The installation of LED lighting is one of the most effective ways of cutting electricity consumption. With the legislative phasing out of traditional filament bulbs and halogen bulbs it is also now increasingly urgent. Already we are finding that certain bulbs for existing fittings (which in the case of the Cathedral date back to 1991) are increasingly difficult to source.
In 2016 we commenced the roll out of LED fittings in Cathedral House. Over 3 phases, the most recent in 2018, old 'CAT2' style recessed louvre fittings in Becket Hall, the CIC offices, corridors and toilets have been replaced with LED panels, which typically consume 60% less energy. We have also added motion sensors in the toilets. We have had positive feedback on improved light quality from user groups and future phases will include the music/song rooms and kitchen, and the 1F administrative offices.
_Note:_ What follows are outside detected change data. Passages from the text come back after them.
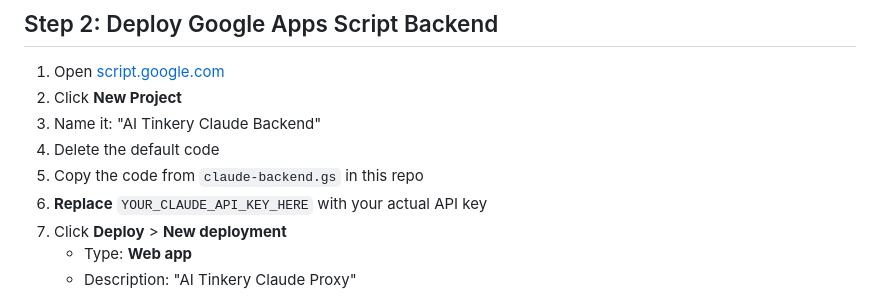
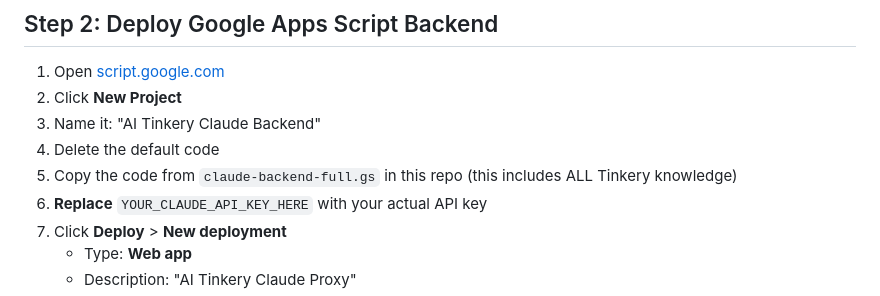
Before and after one commit to aitinkery/ai-tinkery-chatbot, a Markdown page: CLAUDE_SETUP.md, the part around the change. GitHub-like rendering.

Commit message:
📖 Update setup docs for comprehensive backend

```diff
--- a/CLAUDE_SETUP.md
+++ b/CLAUDE_SETUP.md
@@ -22,7 +22,7 @@ The chatbot now uses Claude AI (Anthropic) for intelligent, contextual responses
 2. Click **New Project**
 3. Name it: "AI Tinkery Claude Backend"
 4. Delete the default code
-5. Copy the code from `claude-backend.gs` in this repo
+5. Copy the code from `claude-backend-full.gs` in this repo (this includes ALL Tinkery knowledge)
 6. **Replace** `YOUR_CLAUDE_API_KEY_HERE` with your actual API key
 7. Click **Deploy** > **New deployment**
    - Type: **Web app**
```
The Cathedral presents a greater cost challenge for LED lighting because many existing fittings have dimming programmes, thus any replacement will also involve infrastructure costs. We have initially re-lamped the non-dimmed areas, including the shop, reception area, Nave and ambulatories. This has had a marked effect on electricity consumption – falling immediately by c15% and thus paying back the bulb costs in around 4-6months. Upgrading the remaining areas of the Cathedral is something that we hope to do within the next 2 years.
Externally the old floodlights have not been used since the 2008 recession. New LED lighting was however added to the tower in 2017. This consumes little power and has a variety of colour options – recently we lit the tower green at the end of March to mark Earth Hour as part of our social awareness activities.